(Front-end code change data)

◇ ◇ ◇ ◇

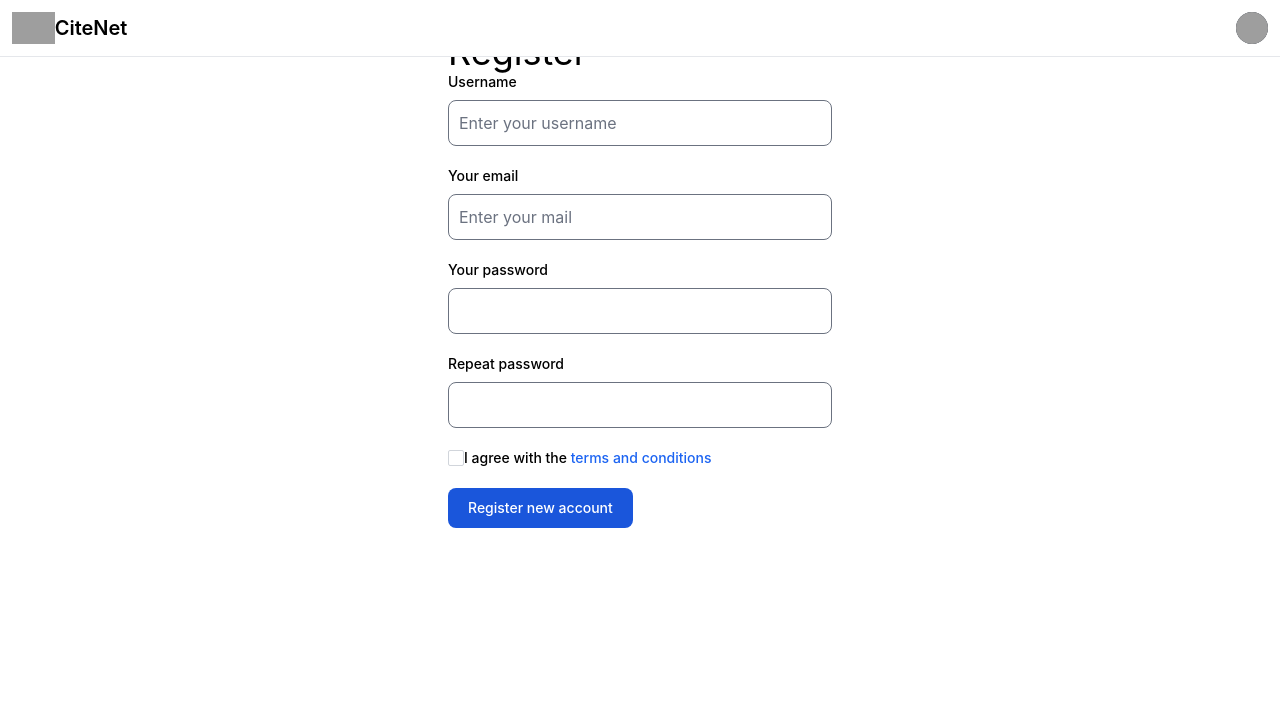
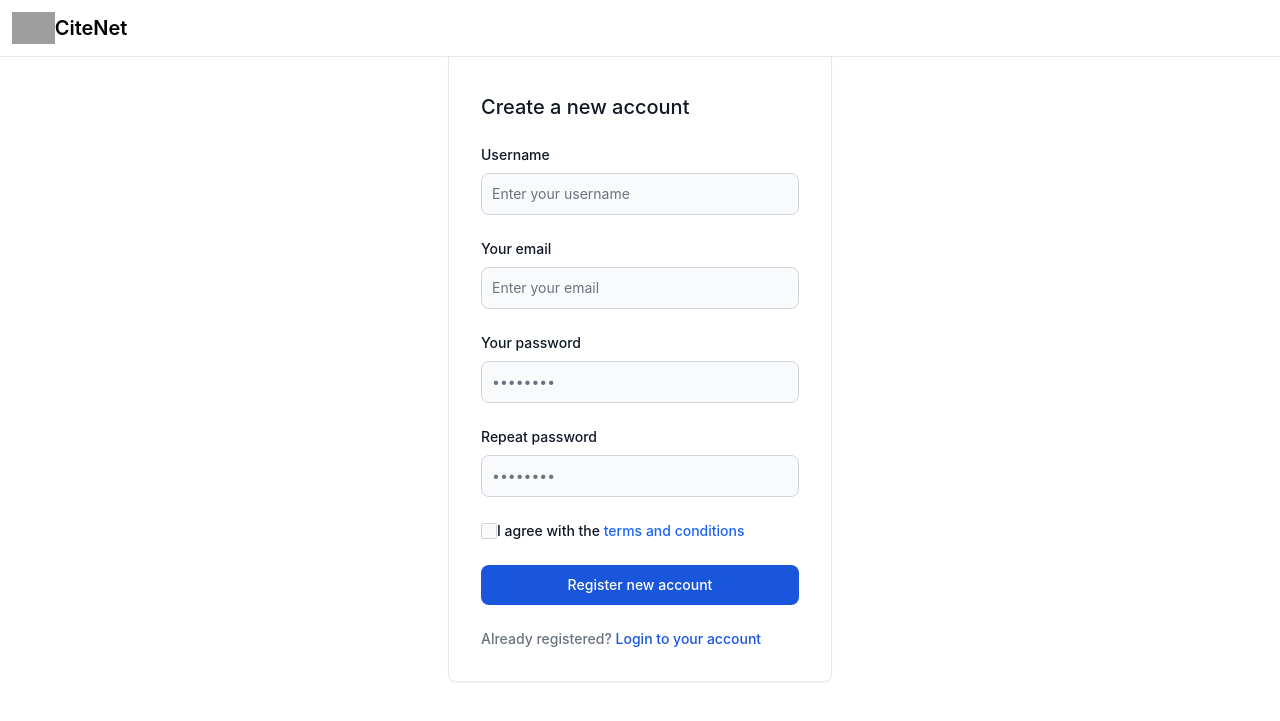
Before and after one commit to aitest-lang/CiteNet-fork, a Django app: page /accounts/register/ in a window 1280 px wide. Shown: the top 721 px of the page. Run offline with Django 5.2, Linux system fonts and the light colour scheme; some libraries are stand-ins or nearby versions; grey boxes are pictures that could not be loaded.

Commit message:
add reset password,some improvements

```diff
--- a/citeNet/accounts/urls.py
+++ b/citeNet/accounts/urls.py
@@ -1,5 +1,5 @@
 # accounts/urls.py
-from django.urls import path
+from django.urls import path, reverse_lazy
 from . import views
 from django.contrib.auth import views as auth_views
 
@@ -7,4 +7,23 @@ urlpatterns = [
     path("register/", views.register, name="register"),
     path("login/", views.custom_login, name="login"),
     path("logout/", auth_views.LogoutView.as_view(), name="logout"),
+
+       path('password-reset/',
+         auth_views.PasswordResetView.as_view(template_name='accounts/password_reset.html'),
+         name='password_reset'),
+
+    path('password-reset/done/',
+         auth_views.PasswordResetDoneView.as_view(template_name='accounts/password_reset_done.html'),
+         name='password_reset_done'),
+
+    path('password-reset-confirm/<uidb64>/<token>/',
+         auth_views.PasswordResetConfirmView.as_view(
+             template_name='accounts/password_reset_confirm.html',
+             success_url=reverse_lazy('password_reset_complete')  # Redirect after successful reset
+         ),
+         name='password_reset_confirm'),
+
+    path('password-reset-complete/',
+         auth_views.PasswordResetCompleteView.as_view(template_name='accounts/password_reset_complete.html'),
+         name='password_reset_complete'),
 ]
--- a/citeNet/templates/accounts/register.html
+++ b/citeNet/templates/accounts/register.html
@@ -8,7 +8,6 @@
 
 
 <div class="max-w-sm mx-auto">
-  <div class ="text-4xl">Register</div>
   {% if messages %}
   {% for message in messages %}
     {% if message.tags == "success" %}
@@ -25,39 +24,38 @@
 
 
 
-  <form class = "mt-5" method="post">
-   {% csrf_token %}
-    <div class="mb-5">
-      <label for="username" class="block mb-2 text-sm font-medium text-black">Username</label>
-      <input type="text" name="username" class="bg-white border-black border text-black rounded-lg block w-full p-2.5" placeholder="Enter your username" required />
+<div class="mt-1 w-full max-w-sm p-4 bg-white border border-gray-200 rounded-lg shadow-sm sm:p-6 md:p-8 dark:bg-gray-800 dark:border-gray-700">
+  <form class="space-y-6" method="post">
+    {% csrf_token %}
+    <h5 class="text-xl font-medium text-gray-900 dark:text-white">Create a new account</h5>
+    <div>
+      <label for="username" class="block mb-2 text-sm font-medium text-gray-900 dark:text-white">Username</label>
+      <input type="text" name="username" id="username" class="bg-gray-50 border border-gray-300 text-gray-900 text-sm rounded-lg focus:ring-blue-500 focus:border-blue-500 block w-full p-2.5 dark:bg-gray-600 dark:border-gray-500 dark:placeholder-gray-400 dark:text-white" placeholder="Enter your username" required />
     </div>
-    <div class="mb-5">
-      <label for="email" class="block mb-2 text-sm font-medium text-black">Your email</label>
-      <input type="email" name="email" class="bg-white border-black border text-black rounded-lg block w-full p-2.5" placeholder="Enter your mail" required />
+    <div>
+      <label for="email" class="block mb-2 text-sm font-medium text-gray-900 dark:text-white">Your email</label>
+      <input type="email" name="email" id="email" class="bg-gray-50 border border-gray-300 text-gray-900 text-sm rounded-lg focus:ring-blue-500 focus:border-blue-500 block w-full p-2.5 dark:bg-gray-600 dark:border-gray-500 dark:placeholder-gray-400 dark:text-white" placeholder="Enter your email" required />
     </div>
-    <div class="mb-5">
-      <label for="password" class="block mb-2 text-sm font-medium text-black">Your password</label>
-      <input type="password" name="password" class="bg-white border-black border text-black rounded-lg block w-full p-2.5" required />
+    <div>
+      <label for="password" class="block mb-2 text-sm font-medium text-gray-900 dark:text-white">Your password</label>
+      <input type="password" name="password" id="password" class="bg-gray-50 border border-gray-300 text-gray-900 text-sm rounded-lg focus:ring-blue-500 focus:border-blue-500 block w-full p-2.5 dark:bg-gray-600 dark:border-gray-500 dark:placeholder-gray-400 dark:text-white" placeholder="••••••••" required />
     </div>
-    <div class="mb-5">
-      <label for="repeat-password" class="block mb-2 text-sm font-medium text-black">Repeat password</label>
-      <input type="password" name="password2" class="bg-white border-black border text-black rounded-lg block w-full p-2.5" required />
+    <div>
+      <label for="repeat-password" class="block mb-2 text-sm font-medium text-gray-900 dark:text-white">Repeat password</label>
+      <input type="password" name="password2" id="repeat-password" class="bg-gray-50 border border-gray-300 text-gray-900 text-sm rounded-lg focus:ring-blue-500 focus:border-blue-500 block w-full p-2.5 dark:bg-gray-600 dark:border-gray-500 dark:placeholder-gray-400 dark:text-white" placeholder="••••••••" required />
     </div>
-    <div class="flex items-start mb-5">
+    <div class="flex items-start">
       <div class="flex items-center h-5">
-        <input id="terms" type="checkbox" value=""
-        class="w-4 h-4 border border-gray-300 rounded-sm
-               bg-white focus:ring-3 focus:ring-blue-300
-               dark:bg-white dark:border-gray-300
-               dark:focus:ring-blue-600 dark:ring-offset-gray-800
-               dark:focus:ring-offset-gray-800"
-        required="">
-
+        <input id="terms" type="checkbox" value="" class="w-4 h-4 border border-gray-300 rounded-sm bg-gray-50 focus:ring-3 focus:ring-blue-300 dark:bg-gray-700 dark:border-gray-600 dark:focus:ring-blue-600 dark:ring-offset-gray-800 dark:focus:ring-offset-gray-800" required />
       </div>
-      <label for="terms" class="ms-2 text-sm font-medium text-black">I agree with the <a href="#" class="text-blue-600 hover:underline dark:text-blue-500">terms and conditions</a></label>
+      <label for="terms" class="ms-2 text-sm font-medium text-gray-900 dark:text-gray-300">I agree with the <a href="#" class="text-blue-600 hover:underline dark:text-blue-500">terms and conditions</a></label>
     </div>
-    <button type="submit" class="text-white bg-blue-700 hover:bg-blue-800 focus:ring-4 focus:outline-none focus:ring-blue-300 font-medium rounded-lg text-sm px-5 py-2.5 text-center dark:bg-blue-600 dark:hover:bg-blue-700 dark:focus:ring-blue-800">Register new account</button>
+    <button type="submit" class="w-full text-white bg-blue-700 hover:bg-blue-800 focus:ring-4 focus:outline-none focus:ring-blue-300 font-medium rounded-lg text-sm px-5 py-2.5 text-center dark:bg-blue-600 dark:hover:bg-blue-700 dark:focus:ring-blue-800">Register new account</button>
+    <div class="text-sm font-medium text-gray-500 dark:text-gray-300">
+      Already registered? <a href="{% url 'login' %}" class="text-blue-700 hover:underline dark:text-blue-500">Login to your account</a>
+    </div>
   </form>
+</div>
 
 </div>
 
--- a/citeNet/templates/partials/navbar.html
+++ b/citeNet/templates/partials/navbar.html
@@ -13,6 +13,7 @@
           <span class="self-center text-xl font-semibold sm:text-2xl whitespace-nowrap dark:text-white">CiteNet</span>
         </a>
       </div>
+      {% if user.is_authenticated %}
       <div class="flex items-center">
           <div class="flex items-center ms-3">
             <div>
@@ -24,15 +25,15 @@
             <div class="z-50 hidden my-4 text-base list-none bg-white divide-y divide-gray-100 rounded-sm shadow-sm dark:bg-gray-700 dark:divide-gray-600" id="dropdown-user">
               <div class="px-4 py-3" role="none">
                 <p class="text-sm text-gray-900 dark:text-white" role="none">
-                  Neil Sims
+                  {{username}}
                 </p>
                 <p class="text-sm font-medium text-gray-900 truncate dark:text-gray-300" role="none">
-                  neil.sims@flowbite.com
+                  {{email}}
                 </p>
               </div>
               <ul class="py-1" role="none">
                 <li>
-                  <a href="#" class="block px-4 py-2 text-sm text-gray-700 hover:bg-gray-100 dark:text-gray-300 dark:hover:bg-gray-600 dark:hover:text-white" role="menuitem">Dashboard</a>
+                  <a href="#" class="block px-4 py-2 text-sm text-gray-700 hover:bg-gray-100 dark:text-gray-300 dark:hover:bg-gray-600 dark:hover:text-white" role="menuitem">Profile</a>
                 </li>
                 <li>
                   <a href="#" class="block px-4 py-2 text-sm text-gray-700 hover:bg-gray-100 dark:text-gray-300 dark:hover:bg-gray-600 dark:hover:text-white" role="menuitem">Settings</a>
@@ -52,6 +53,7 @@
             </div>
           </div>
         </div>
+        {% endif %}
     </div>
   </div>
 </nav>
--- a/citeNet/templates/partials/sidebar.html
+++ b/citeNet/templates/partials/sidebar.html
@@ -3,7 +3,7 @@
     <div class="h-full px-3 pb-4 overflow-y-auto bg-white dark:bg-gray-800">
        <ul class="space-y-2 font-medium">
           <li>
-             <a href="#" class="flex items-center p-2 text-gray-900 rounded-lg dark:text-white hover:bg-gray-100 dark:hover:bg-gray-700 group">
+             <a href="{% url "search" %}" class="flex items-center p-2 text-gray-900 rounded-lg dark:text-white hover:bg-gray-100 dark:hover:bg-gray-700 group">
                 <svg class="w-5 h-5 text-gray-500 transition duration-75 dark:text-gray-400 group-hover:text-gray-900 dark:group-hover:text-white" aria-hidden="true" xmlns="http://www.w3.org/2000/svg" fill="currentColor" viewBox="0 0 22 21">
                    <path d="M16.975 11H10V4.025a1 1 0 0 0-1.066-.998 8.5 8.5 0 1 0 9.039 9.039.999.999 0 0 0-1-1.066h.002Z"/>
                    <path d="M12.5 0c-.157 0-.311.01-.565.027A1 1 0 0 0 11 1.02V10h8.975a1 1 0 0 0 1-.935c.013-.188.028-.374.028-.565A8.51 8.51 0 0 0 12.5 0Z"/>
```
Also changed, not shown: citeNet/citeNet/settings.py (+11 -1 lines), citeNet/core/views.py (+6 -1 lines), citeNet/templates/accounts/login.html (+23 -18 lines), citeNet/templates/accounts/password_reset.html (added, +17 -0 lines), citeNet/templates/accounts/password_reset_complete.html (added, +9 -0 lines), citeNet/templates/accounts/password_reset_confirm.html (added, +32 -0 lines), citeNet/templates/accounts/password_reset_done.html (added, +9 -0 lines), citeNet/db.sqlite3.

◇ ◇ ◇ ◇

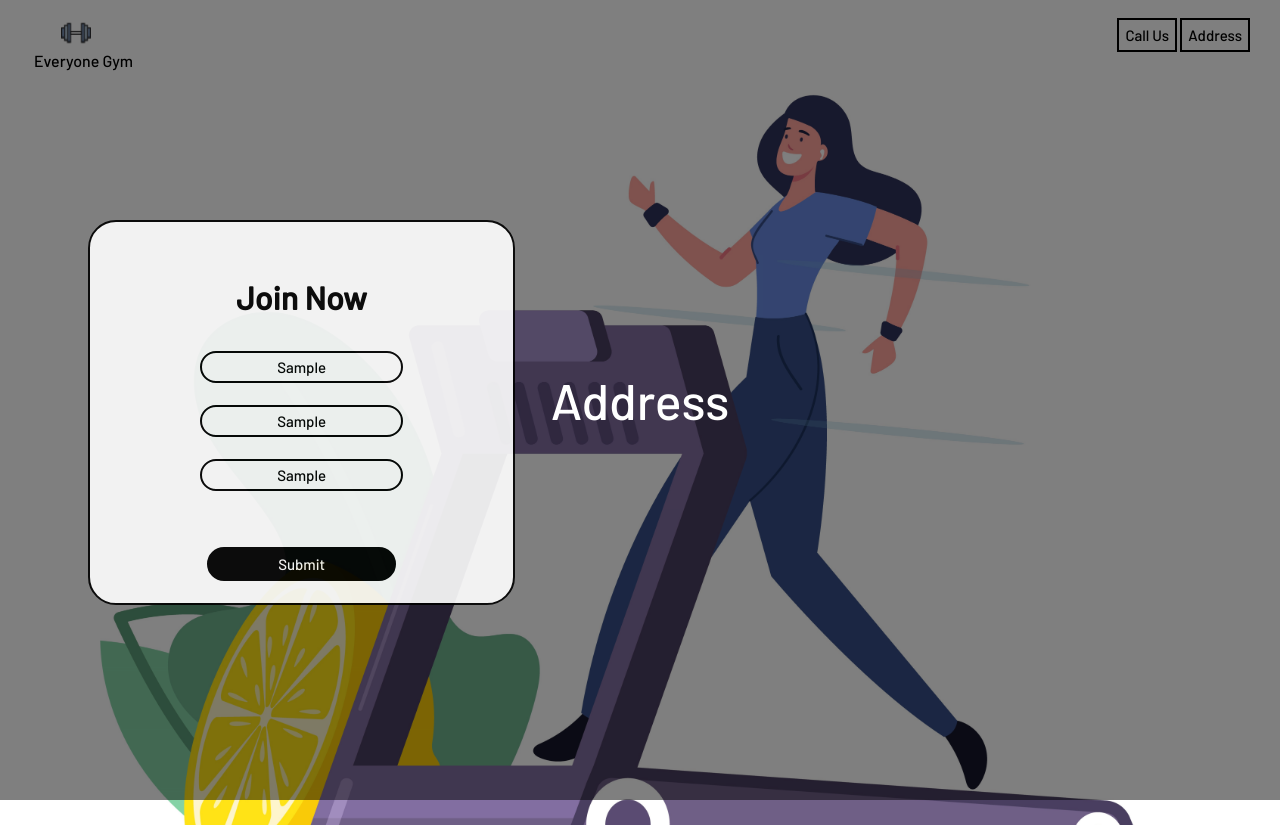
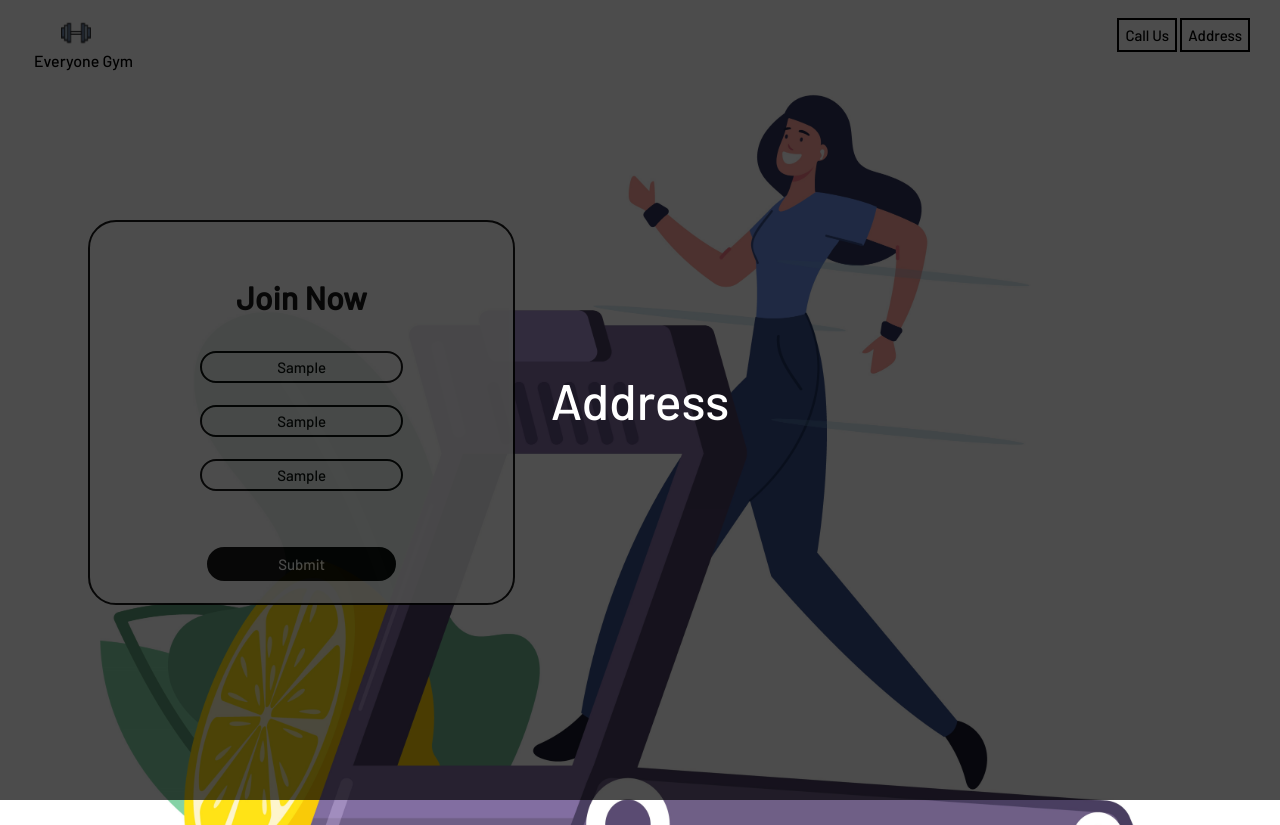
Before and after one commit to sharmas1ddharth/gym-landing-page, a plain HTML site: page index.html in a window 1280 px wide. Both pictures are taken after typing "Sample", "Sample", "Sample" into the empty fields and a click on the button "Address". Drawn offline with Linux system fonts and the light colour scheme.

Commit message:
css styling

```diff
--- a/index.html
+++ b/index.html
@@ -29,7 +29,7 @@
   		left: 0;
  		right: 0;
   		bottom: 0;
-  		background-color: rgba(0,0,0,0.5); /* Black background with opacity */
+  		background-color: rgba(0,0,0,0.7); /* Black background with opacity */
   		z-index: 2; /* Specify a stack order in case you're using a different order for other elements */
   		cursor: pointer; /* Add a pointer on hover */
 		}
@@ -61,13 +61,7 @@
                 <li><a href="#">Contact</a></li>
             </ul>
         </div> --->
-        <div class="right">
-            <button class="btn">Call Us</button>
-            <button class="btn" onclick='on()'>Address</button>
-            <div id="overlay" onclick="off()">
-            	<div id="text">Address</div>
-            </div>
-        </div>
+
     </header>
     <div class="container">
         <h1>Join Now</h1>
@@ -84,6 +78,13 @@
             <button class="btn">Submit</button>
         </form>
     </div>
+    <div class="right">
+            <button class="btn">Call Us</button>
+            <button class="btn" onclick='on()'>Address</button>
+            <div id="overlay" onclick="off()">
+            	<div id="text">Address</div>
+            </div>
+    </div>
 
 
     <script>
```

◇ ◇ ◇ ◇

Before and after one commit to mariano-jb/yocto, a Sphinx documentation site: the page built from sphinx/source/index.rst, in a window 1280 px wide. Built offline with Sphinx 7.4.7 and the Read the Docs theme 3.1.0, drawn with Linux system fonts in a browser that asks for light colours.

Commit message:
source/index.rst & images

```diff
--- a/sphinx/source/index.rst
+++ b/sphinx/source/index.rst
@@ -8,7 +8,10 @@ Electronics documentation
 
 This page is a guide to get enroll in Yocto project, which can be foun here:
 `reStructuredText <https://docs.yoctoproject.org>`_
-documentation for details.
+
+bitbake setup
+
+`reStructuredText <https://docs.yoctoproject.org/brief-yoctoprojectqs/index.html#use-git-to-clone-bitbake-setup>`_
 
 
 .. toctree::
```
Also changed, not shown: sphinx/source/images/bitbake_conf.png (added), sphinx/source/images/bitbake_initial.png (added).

◇ ◇ ◇ ◇

### Assigned task
If a line in the data holds the word "Call", count it, then state the total alone.

### Solution below
2